  • Radically reduces acquisition and administrative costs for bringing on new services.
  • Facilitates implementing a Business Continuance and Disaster Recovery across all the department's services.
    Storage Virtualization
  • Virtualization makes it not only practical but essential to create a fully redundant server and storage infrastructure.
  • Storage Virtualization software makes implementing redundant SAN storage an affordable reality. When combined with server redundancy, your IT services can withstand the otherwise catastrophic loss of half of your server and storage infrastructure.
  • Thin Provisioning means the reality of VM server sprawl won't cause your storage capacity requirements to run rampant.
  • Storage Virtualization software makes implementing a flexible DR solution affordable. The virtualization software can implement the replication of your servers and data to a remote site, ready to turn on in case of site-wide disaster.
  • The Storage Virtualization software that implements your SAN can run on the same type of servers you are using for your Server Virtualization. If you are an HP shop, pick your favorite DL- series box for the Storage Server and add in an MSA-60 or two for the drives. If you prefer Dell, pick your favorite PowerEdge and add in the MD-1000 shelves for the drives. IBM shops can pick their favorite System X and add an EXP-3000 or equivalent for the drives. One hardware vendor, one warranty.
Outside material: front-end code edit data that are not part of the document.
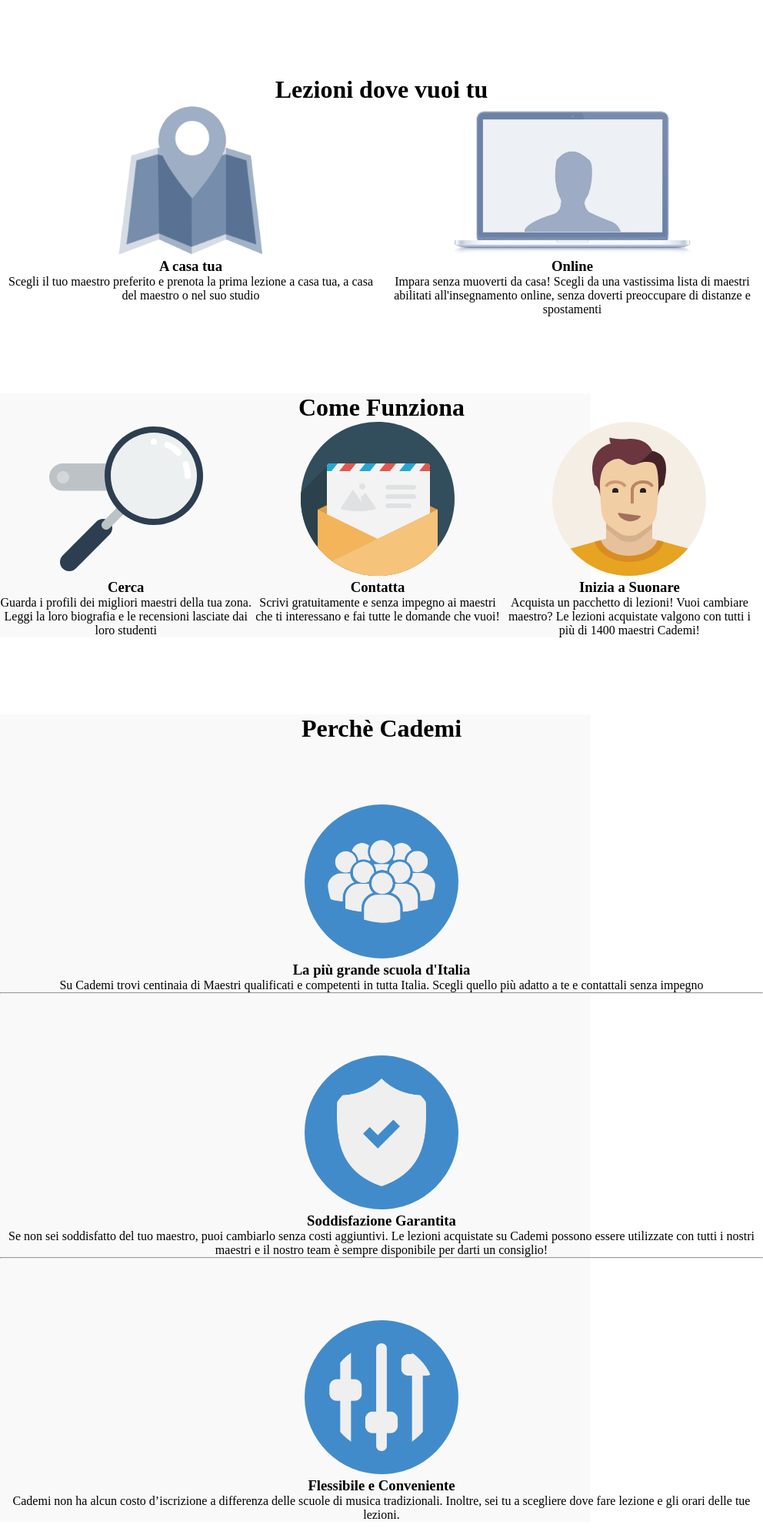
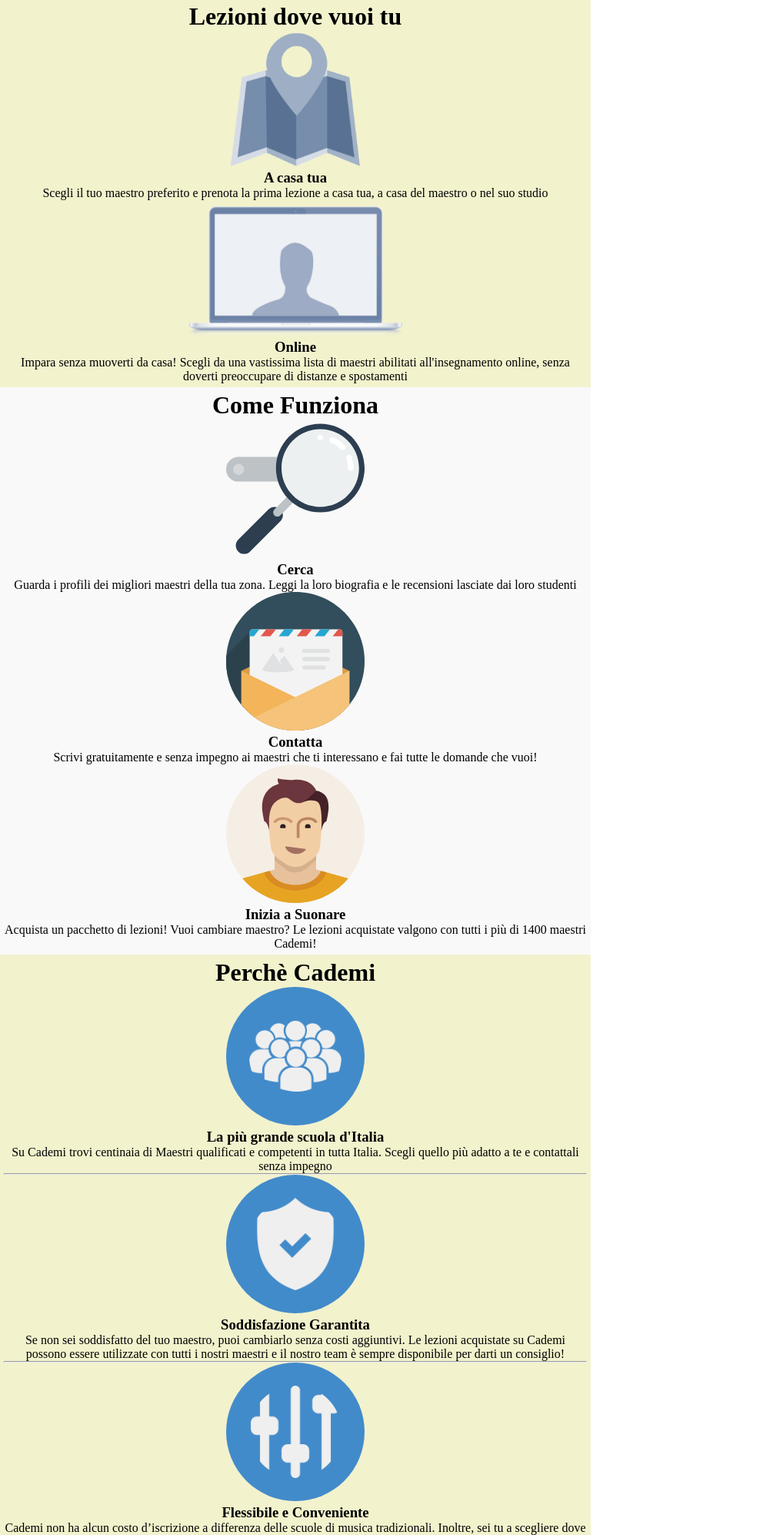
Before and after one commit to Iruiasaro/html-css-resp-wannabe-12bool, a plain HTML site: page index.html in a window 768 px wide. Shown: the part 2-1996 px from the top of the page at 77% size, 992 px wide, since content can reach past the window. Drawn offline with Linux system fonts and the light colour scheme.

Commit message:
finalizza html e css

```diff
--- a/framework.css
+++ b/framework.css
@@ -8,10 +8,6 @@
         content: "";
         clear: both;
         display: table;
-    }
-
-    [class*="col-"] {
-        float: left;
     }
 
         /* XS */
@@ -142,7 +138,6 @@
         width: calc((100% / 12) * 9);
     }
 
-
     .col-md-10 {
         width: calc((100% / 12) * 10);
     }
@@ -206,7 +201,6 @@
     }
 
     }
-
 
         /* lg */
     @media all and (min-widht: 992px) {
--- a/index.html
+++ b/index.html
@@ -11,12 +11,12 @@
     <div id="lezioni" class="container">
       <div class="row">
         <h1>Lezioni dove vuoi tu</h1>
-        <div class="left">
+        <div class="col-xs-12 col-md-6 col-lg-6">
           <img src="img/icon/maps.png" alt="">
           <h3>A casa tua</h3>
           Scegli il tuo maestro preferito e prenota la prima lezione a casa tua, a casa del maestro o nel suo studio
         </div>
-        <div class="right">
+        <div class="col-xs-12 col-md-6 col-lg-6">
           <img src="img/icon/screen.png" alt="">
           <h3>Online</h3>
           Impara senza muoverti da casa! Scegli da una vastissima lista di maestri abilitati all'insegnamento online, senza doverti preoccupare di distanze e spostamenti
@@ -27,17 +27,17 @@
     <div id="steps" class="container grey">
       <div class="row">
         <h1>Come Funziona</h1>
-        <div class="left">
+        <div class="col-xs-12 col-md-6 col-lg-4 ">
           <img src="img/search.svg" alt="">
           <h3>Cerca</h3>
           Guarda i profili dei migliori maestri della tua zona. Leggi la loro biografia e le recensioni lasciate dai loro studenti
         </div>
-        <div class="central">
+        <div class="col-xs-12 col-md-6 col-lg-4  ">
           <img src="img/letter.svg" alt="">
           <h3>Contatta</h3>
           Scrivi gratuitamente e senza impegno ai maestri che ti interessano e fai tutte le domande che vuoi!
         </div>
-        <div class="right">
+        <div class="col-xs-12 col-md-12 col-lg-4  ">
           <img src="img/male.svg" alt="">
           <h3>Inizia a Suonare</h3>
           Acquista un pacchetto di lezioni! Vuoi cambiare maestro? Le lezioni acquistate valgono con tutti i più di 1400 maestri Cademi!
@@ -48,19 +48,19 @@
     <div id="why" class="container grey">
       <div class="row">
         <h1>Perchè Cademi</h1>
-        <div class="first">
+        <div class="col-xs-12 col-md-12 col-lg-12">
           <img src="img/icon/profile.png" alt="">
           <h3>La più grande scuola d'Italia</h3>
           Su Cademi trovi centinaia di Maestri qualificati e competenti in tutta Italia. Scegli quello più adatto a te e contattali senza impegno
           <hr>
         </div>
-        <div class="second">
+        <div class="col-xs-12 col-md-12  col-lg-12 ">
           <img src="img/icon/secure.png" alt="">
           <h3>Soddisfazione Garantita</h3>
           Se non sei soddisfatto del tuo maestro, puoi cambiarlo senza costi aggiuntivi. Le lezioni acquistate su Cademi possono essere utilizzate con tutti i nostri maestri e il nostro team è sempre disponibile per darti un consiglio!
           <hr>
         </div>
-        <div class="third">
+        <div class="col-xs-12 col-md-12  col-lg-12  ">
           <img src="img/icon/flex.png" alt="">
           <h3>Flessibile e Conveniente</h3>
           Cademi non ha alcun costo d’iscrizione a differenza delle scuole di musica tradizionali. Inoltre, sei tu a scegliere dove fare lezione e gli orari delle tue lezioni.
--- a/style.css
+++ b/style.css
@@ -5,12 +5,6 @@
   margin-top: 100px;
 }
 
-/* BLOCCO LEZIONI */
-#lezioni .row>.left,
-#lezioni .row>.right {
-  width: 50%;
-  float: left;
-}
 
 #lezioni .row img {
   /* per centrare orizzontalmente */
@@ -28,8 +22,7 @@
 #steps .row>.central,
 #steps .row>.right {
   float: left;
-  width: 33%;
-}
+  padding: 50px;}
 
 #steps {
   text-align: center;
@@ -43,7 +36,6 @@
 #why .row>.first,
 #why .row>.second,
 #why .row>.third {
-  width: 100%;
   margin-top: 80px;
 }
 
@@ -68,6 +60,39 @@
   height: 200px;
 }
 
-.clear {
-  clear: both;
+
+@media screen and (max-width: 767px) {
+
+  .row {
+    margin-top: 0;
+    width: 100%;
+    padding: 4px;
+  }
+
+   #lezioni,
+  #why {
+    background-color: rgb(242, 242, 205);
+  }
+
+  img {
+    height: 110px;
+  }
 }
+
+  @media screen and (min-width: 768px) and (max-width: 991px) {
+
+  .row {
+    margin-top: 0;
+    padding: 5px;
+    width: 100%;
+  }
+
+  #lezioni,
+  #why {
+    background-color: rgb(242, 242, 205);
+  }
+
+  img {
+    height: 180px;
+  }
+}
```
If you are serious about your virtualization project, don't underplay the virtualization of the storage. Putting off the storage virtualization into a "Phase II" project is a formula for migration headaches and will almost inevitably involve downtime of the VMs as you attempt to migrate them to the virtual storage.

It will also be a waste of money. If you decide to split your project into phases, implementing the SAN with some EqualLogic or Pillar type storage, and with the intention of implementing Storage Virtualization in the future (for cost-effective replication, Thin Provisioning, etc.), you will probably end up paying for "features" in the SAN that the Storage Virtualization software would have provided. And ultimately, those "appliance" SAN storage devices won't provide you with the homogenous "single hardware vendor" environment and will end up being more costly than if you had just bought a standard server with adequate direct-attached storage and deployed the DataCore solution from the start.

"I'm Ready To Get Started. How Do I Buy SANmelody™?"

Las Solanas Consulting is not a DataCore or Dell reseller, and DataCore does not publish their prices on the web. Please contact DataCore™ or a DataCore reseller for pricing information.

If you want to take a test drive of the SANmelody software, you can download a free, no-obligation 30-day evaluation. The evaluation software includes iSCSI and FC support, as well as support for their unique Thin Provisioning feature — however, it does not have support for the Synchronous Mirroring feature. Nonetheless, you'll see for yourself how SANmelody out-performs the traditional storage vendor's SANs or Storage Arrays.